#### Task directions:
Without including any picture, return the complete set of records exactly.

[Itemized modification records]
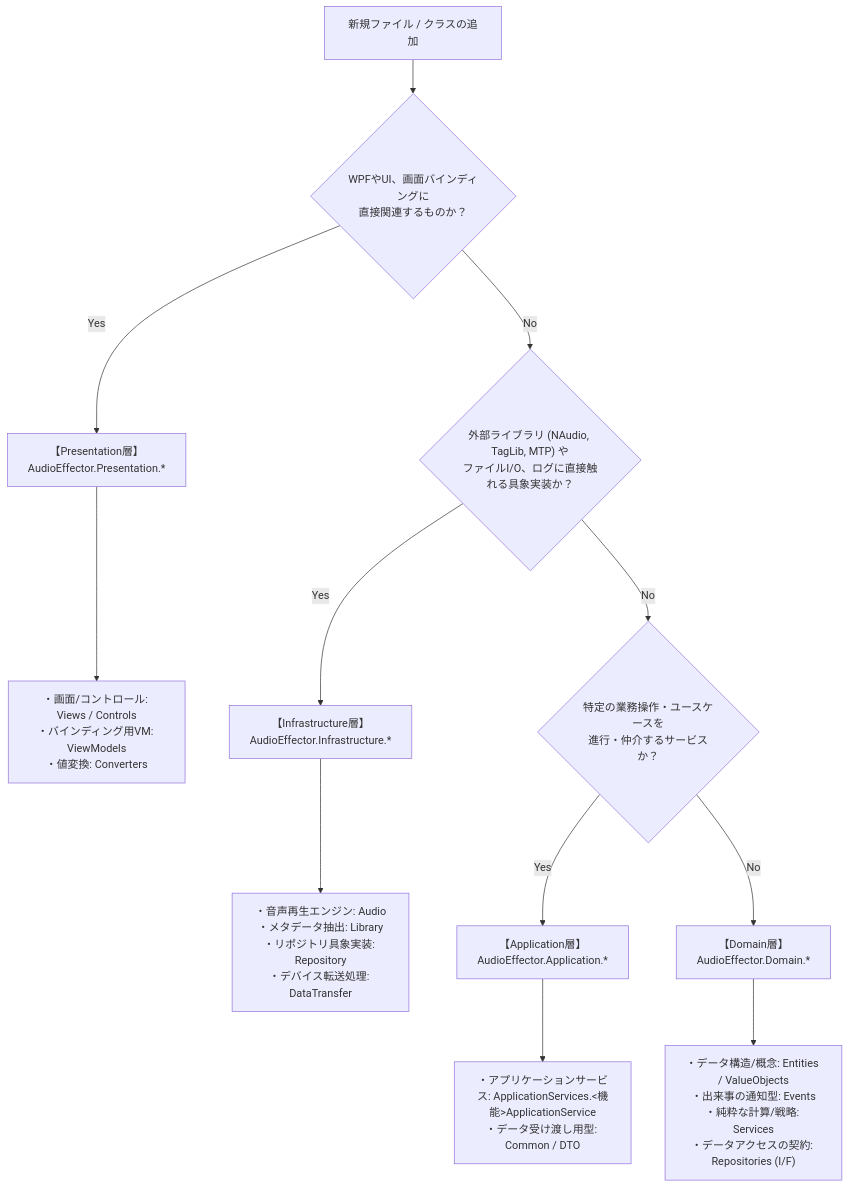
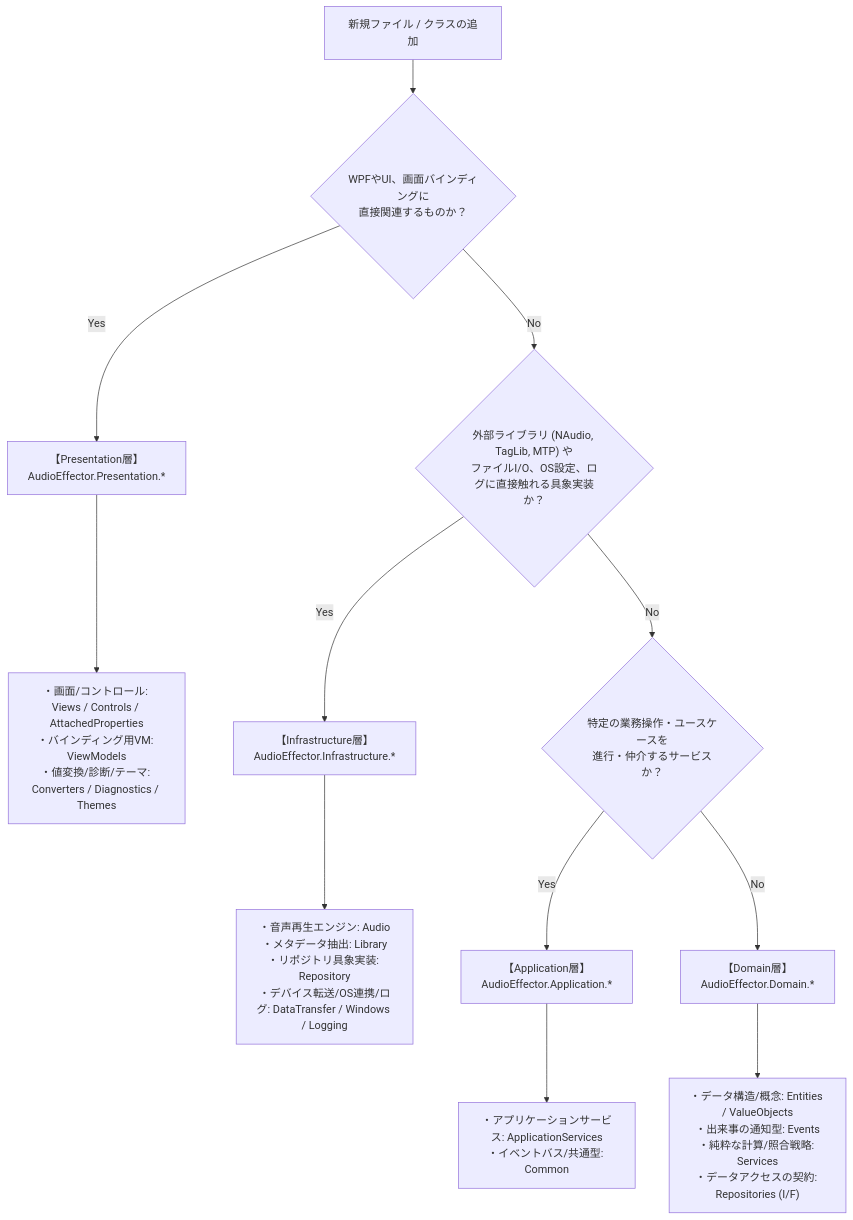
The second of 3 diagrams in 設計/詳細設計/アーキテクチャ/アーキテクチャ全体設計書.md (taketonnbo/Audio_Effector), drawn with Mermaid before and after one commit. The commit also changed other lines of this file and 5 other files, not shown here.

````diff
--- a/設計/詳細設計/アーキテクチャ/アーキテクチャ全体設計書.md
+++ b/設計/詳細設計/アーキテクチャ/アーキテクチャ全体設計書.md
@@ -52,20 +52,20 @@
 ```mermaid
 flowchart TD
-    Start["新規ファイル / クラスの追加"] --> Q1{"WPFやUI、画面バインディングに<br>直接関連するものか？"}
+    Start["新規ファイル / クラスの追加"] --> Q1{"WPFやUI、画面バインディングに<br/>直接関連するものか？"}
     
-    Q1 -- Yes --> P["【Presentation層】<br>AudioEffector.Presentation.*"]
-    P --> P1["・画面/コントロール: Views / Controls<br>・バインディング用VM: ViewModels<br>・値変換: Converters"]
+    Q1 -- Yes --> P["【Presentation層】<br/>AudioEffector.Presentation.*"]
+    P --> P1["・画面/コントロール: Views / Controls / AttachedProperties<br/>・バインディング用VM: ViewModels<br/>・値変換/診断/テーマ: Converters / Diagnostics / Themes"]
 
-    Q1 -- No --> Q2{"外部ライブラリ (NAudio, TagLib, MTP) や<br>ファイルI/O、ログに直接触れる具象実装か？"}
+    Q1 -- No --> Q2{"外部ライブラリ (NAudio, TagLib, MTP) や<br/>ファイルI/O、OS設定、ログに直接触れる具象実装か？"}
     
-    Q2 -- Yes --> I["【Infrastructure層】<br>AudioEffector.Infrastructure.*"]
-    I --> I1["・音声再生エンジン: Audio<br>・メタデータ抽出: Library<br>・リポジトリ具象実装: Repository<br>・デバイス転送処理: DataTransfer"]
+    Q2 -- Yes --> I["【Infrastructure層】<br/>AudioEffector.Infrastructure.*"]
+    I --> I1["・音声再生エンジン: Audio<br/>・メタデータ抽出: Library<br/>・リポジトリ具象実装: Repository<br/>・デバイス転送/OS連携/ログ: DataTransfer / Windows / Logging"]
 
-    Q2 -- No --> Q3{"特定の業務操作・ユースケースを<br>進行・仲介するサービスか？"}
+    Q2 -- No --> Q3{"特定の業務操作・ユースケースを<br/>進行・仲介するサービスか？"}
     
-    Q3 -- Yes --> A["【Application層】<br>AudioEffector.Application.*"]
-    A --> A1["・アプリケーションサービス: ApplicationServices.<機能>ApplicationService<br>・データ受け渡し用型: Common / DTO"]
+    Q3 -- Yes --> A["【Application層】<br/>AudioEffector.Application.*"]
+    A --> A1["・アプリケーションサービス: ApplicationServices<br/>・イベントバス/共通型: Common"]
 
-    Q3 -- No --> D["【Domain層】<br>AudioEffector.Domain.*"]
-    D --> D1["・データ構造/概念: Entities / ValueObjects<br>・出来事の通知型: Events<br>・純粋な計算/戦略: Services<br>・データアクセスの契約: Repositories (I/F)"]
+    Q3 -- No --> D["【Domain層】<br/>AudioEffector.Domain.*"]
+    D --> D1["・データ構造/概念: Entities / ValueObjects<br/>・出来事の通知型: Events<br/>・純粋な計算/照合戦略: Services<br/>・データアクセスの契約: Repositories (I/F)"]
 ```
````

#### Reply to the task:
The second of 3 diagrams in 設計/詳細設計/アーキテクチャ/アーキテクチャ全体設計書.md (taketonnbo/Audio_Effector), drawn with Mermaid before and after one commit. The commit also changed other lines of this file and 5 other files, not shown here.

````diff
--- a/設計/詳細設計/アーキテクチャ/アーキテクチャ全体設計書.md
+++ b/設計/詳細設計/アーキテクチャ/アーキテクチャ全体設計書.md
@@ -52,20 +52,20 @@
 ```mermaid
 flowchart TD
-    Start["新規ファイル / クラスの追加"] --> Q1{"WPFやUI、画面バインディングに<br>直接関連するものか？"}
+    Start["新規ファイル / クラスの追加"] --> Q1{"WPFやUI、画面バインディングに<br/>直接関連するものか？"}
     
-    Q1 -- Yes --> P["【Presentation層】<br>AudioEffector.Presentation.*"]
-    P --> P1["・画面/コントロール: Views / Controls<br>・バインディング用VM: ViewModels<br>・値変換: Converters"]
+    Q1 -- Yes --> P["【Presentation層】<br/>AudioEffector.Presentation.*"]
+    P --> P1["・画面/コントロール: Views / Controls / AttachedProperties<br/>・バインディング用VM: ViewModels<br/>・値変換/診断/テーマ: Converters / Diagnostics / Themes"]
 
-    Q1 -- No --> Q2{"外部ライブラリ (NAudio, TagLib, MTP) や<br>ファイルI/O、ログに直接触れる具象実装か？"}
+    Q1 -- No --> Q2{"外部ライブラリ (NAudio, TagLib, MTP) や<br/>ファイルI/O、OS設定、ログに直接触れる具象実装か？"}
     
-    Q2 -- Yes --> I["【Infrastructure層】<br>AudioEffector.Infrastructure.*"]
-    I --> I1["・音声再生エンジン: Audio<br>・メタデータ抽出: Library<br>・リポジトリ具象実装: Repository<br>・デバイス転送処理: DataTransfer"]
+    Q2 -- Yes --> I["【Infrastructure層】<br/>AudioEffector.Infrastructure.*"]
+    I --> I1["・音声再生エンジン: Audio<br/>・メタデータ抽出: Library<br/>・リポジトリ具象実装: Repository<br/>・デバイス転送/OS連携/ログ: DataTransfer / Windows / Logging"]
 
-    Q2 -- No --> Q3{"特定の業務操作・ユースケースを<br>進行・仲介するサービスか？"}
+    Q2 -- No --> Q3{"特定の業務操作・ユースケースを<br/>進行・仲介するサービスか？"}
     
-    Q3 -- Yes --> A["【Application層】<br>AudioEffector.Application.*"]
-    A --> A1["・アプリケーションサービス: ApplicationServices.<機能>ApplicationService<br>・データ受け渡し用型: Common / DTO"]
+    Q3 -- Yes --> A["【Application層】<br/>AudioEffector.Application.*"]
+    A --> A1["・アプリケーションサービス: ApplicationServices<br/>・イベントバス/共通型: Common"]
 
-    Q3 -- No --> D["【Domain層】<br>AudioEffector.Domain.*"]
-    D --> D1["・データ構造/概念: Entities / ValueObjects<br>・出来事の通知型: Events<br>・純粋な計算/戦略: Services<br>・データアクセスの契約: Repositories (I/F)"]
+    Q3 -- No --> D["【Domain層】<br/>AudioEffector.Domain.*"]
+    D --> D1["・データ構造/概念: Entities / ValueObjects<br/>・出来事の通知型: Events<br/>・純粋な計算/照合戦略: Services<br/>・データアクセスの契約: Repositories (I/F)"]
 ```
````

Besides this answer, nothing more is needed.